Scientists working at the world’s biggest atom-smasher say they have discovered a new kind of particle called “pentaquarks”.
The existence of pentaquarks was first proposed in the 1960s by American physicists Murray Gell-Mann and Georg Zweig.
The European Organisation for Nuclear Research, or Cern, said the discovery was made by a team working on one of the four experiments at the Large Hadron Collider (LHC) beneath the Swiss-French border.
Guy Wilkinson, a spokesman for the LHC team, said studying pentaquarks may help scientists gain a better understanding of “how ordinary matter, the protons and neutrons from which we’re all made, is constituted”.
“This seems to be a very significant observation,” said Anton Andronic, a physicist based at the Helmholtz Centre for Heavy Ion Research in Darmstadt, Germany, who was not involved in the experiment.
“But like any discovery it will have to be confirmed by an independent measurement.”
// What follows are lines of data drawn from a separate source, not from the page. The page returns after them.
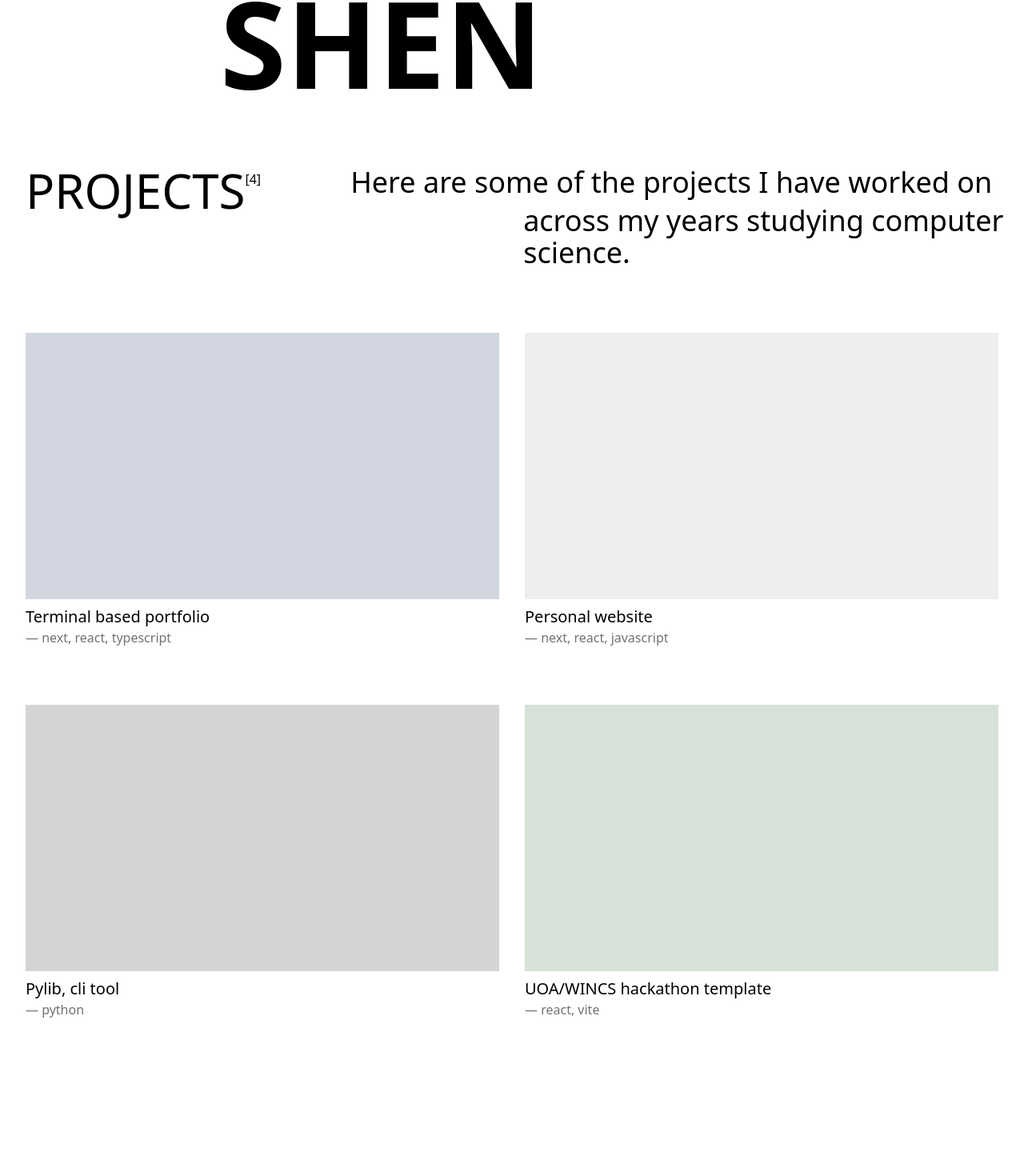
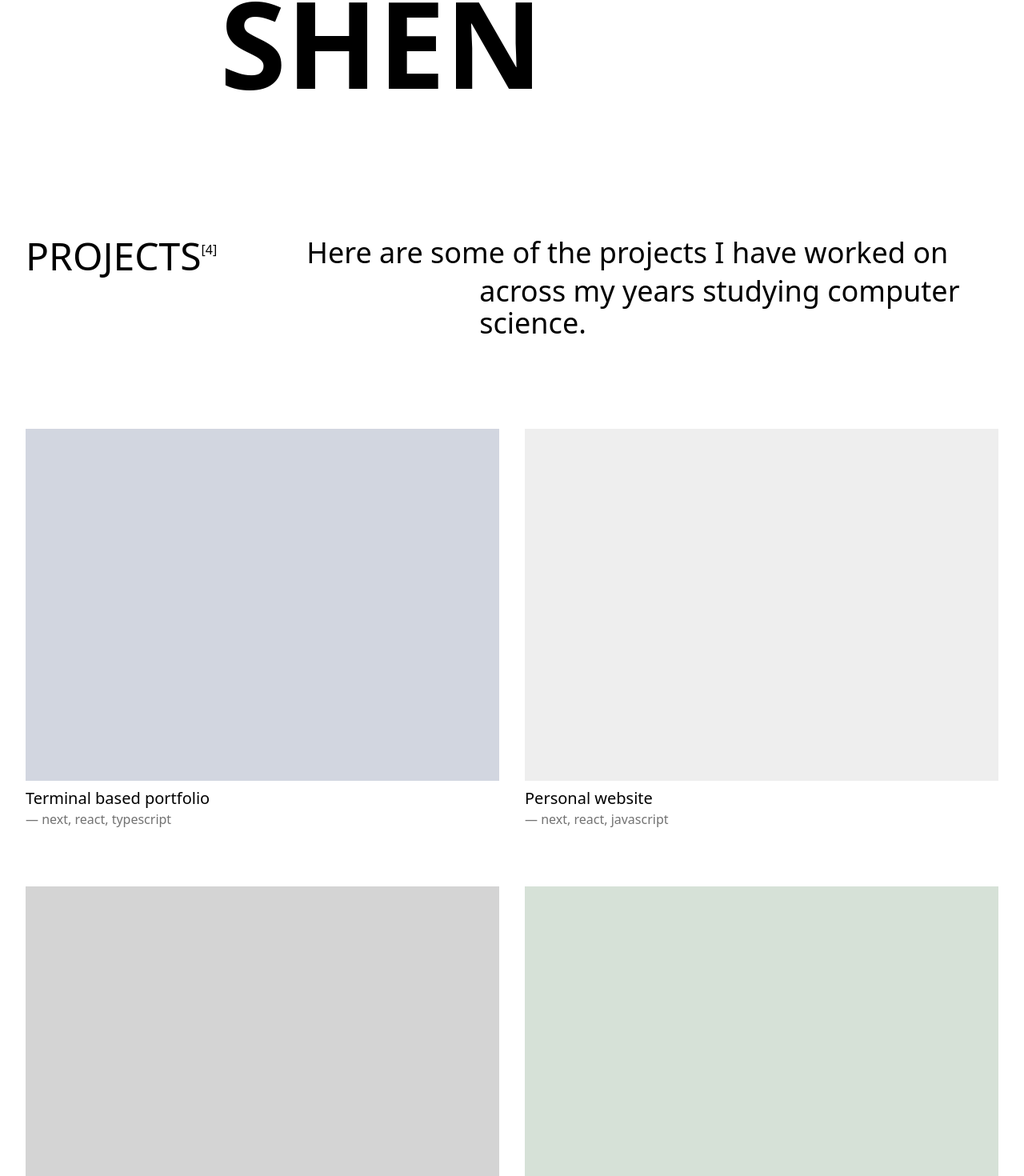
Before and after one commit to aleckshen/aleck-v2, a Next.js app: page / in a window 1280 px wide. Shown: the part 672-2142 px from the top of the page at 80% size. Built offline with nearby package versions, Linux system fonts and the light colour scheme.

Commit message:
stylistic padding and margin changes

```diff
--- a/src/app/page.js
+++ b/src/app/page.js
@@ -1,8 +1,8 @@
 'use client';
 import { useEffect, useState } from "react";
-import NavBar from '@/components/NavBar'
-import Button from '@/components/Button'
-import ProjectCard from '@/components/ProjectCard'
+import NavBar from '@/components/NavBar';
+import Button from '@/components/Button';
+import ProjectCard from '@/components/ProjectCard';
 
 export default function Home() {
 
@@ -83,13 +83,13 @@ export default function Home() {
         </div>
       </section>
 
-      <section className="relative z-20 h-[1500px] bg-white">
-        <div className="flex">
-          <div className="pl-8 pt-20 text-6xl">
+      <section className="relative z-20 h-auto bg-white">
+        <div className="flex pt-22">
+          <div className="pl-8 pt-20 text-5xl">
             PROJECTS
           </div>
           <div className="pt-21">[4]</div>
-          <div className="text-4xl pt-20 pl-28">
+          <div className="text-4xl pt-20 pl-28 pb-8">
             <div>Here are some of the projects I have worked on</div>
             <div className="pl-54 pt-2">across my years studying computer science.</div>
           </div>
@@ -106,7 +106,7 @@ export default function Home() {
             details={"—  next, react, javascript"}
           />
         </div>
-        <div className="ml-8 mr-8 mt-18 flex gap-8">
+        <div className="pb-68 ml-8 mr-8 mt-18 flex gap-8">
           <ProjectCard
             bgColor={"#D4D4D4"}
             title={"Pylib, cli tool"}
--- a/src/components/Footer.js
+++ b/src/components/Footer.js
@@ -26,7 +26,7 @@ export default function Footer() {
                 </div>
                 <div className="flex flex-col gap-3">
                     <div>New Zealand Local Time</div>
-                    <div>10:07AM</div>
+                    <div>10:07 AM</div>
                 </div>
             </div>
 
--- a/src/components/ProjectCard.js
+++ b/src/components/ProjectCard.js
@@ -1,7 +1,7 @@
 export default function ProjectCard({ bgColor, title, details }) {
     return (
         <div className="flex-1">
-            <div className="bg-[#D2D6E0] w-full aspect-[16/9]"
+            <div className="bg-[#D2D6E0] w-full h-110"
             style={{ backgroundColor: bgColor}}>
             </div>
             <div className="pt-2 text-xl">{title}</div>
```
Previous claims to the detection of pentaquarks have been refuted.
The discovery, if verified, would be the second major find at the Large Hadron Collider, which is used by physicists from around the world.
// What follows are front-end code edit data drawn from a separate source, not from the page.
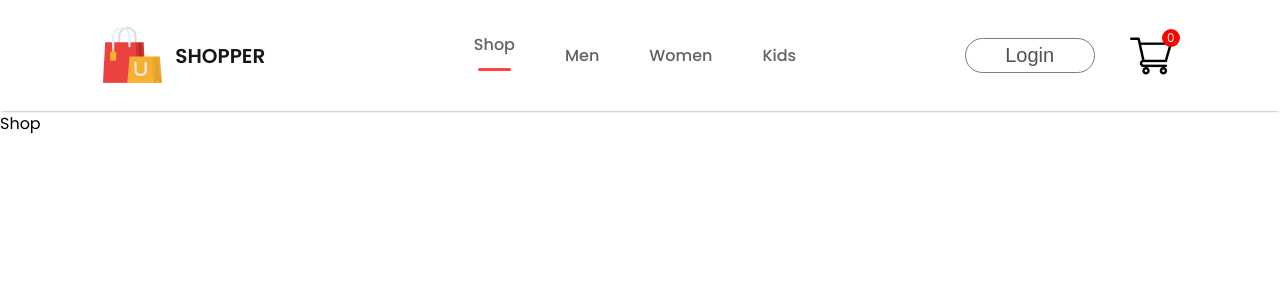
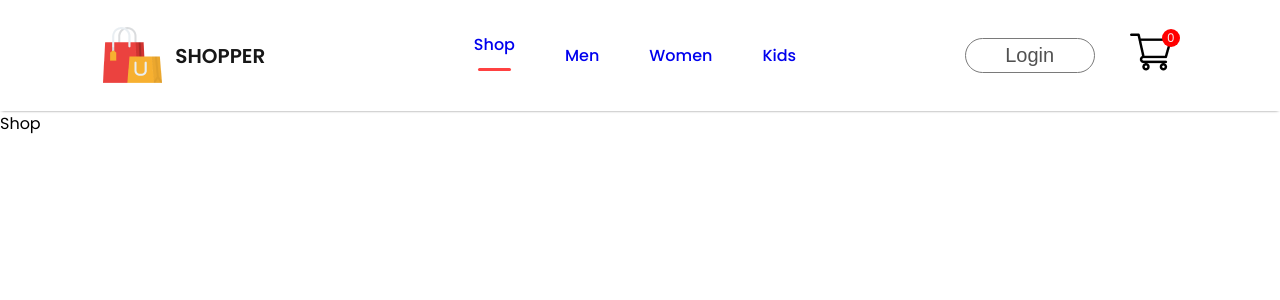
Before and after one commit to shahroz-ali750/React-Project, a React (Create React App) app: page / in a window 1280 px wide. Shown: the top 300 px of the page. Built offline with nearby package versions, Linux system fonts and the light colour scheme.

Commit message:
now the navbar component is completed

```diff
--- a/src/components/Navbar/Navbar.jsx
+++ b/src/components/Navbar/Navbar.jsx
@@ -2,6 +2,7 @@
 import "./navbar.css"
 import logo from '../Assets/logo.png'
 import cart_icon from "../Assets/cart_icon.png"
+import { Link } from 'react-router-dom'
 export default function Navbar() {
   const [menu , setMenu] = useState('shop')
   return (
@@ -11,14 +12,14 @@
         <p>SHOPPER</p>
       </div>
       <ul className='nav-menu'>
-        <li onClick={()=>{setMenu('shop')}}>Shop {menu === 'shop'? <hr/> : <></>}</li>
-        <li onClick={()=>{setMenu('mens')}}>Men {menu === 'mens'? <hr/> : <></>}</li>
-        <li onClick={()=>{setMenu('womens')}}>Women {menu === 'womens'? <hr/> : <></>}</li>
-        <li onClick={()=>{setMenu('kids')}}>Kids {menu === 'kids'? <hr/> : <></>}</li>
+        <li onClick={()=>{setMenu('shop')}}><Link style={{textDecoration:"none"}} to ="/">Shop</Link>{menu === 'shop'? <hr/> : <></>}</li>
+        <li onClick={()=>{setMenu('mens')}}><Link style={{textDecoration:"none"}} to='/mens'>Men</Link>{menu === 'mens'? <hr/> : <></>}</li>
+        <li onClick={()=>{setMenu('womens')}}><Link style={{textDecoration:"none"}} to="/womens">Women</Link>{menu === 'womens'? <hr/> : <></>}</li>
+        <li onClick={()=>{setMenu('kids')}}><Link style={{textDecoration:"none"}} to="/kids">Kids</Link>{menu === 'kids'? <hr/> : <></>}</li>
       </ul>
       <div className="nav-login-cart">
-        <button>Login</button>
-        <img src={cart_icon} alt="" />
+       <Link to='/login'><button>Login</button></Link>
+       <Link to="/cart"><img src={cart_icon} alt="" /></Link>
         <div className="nav-cart-count">0</div>
       </div>
     </div>
```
Cern likened previous attempts to prove the existence of pentaquarks to looking for silhouettes in the dark, “whereas LHCb conducted the search with the lights on, and from all angles”.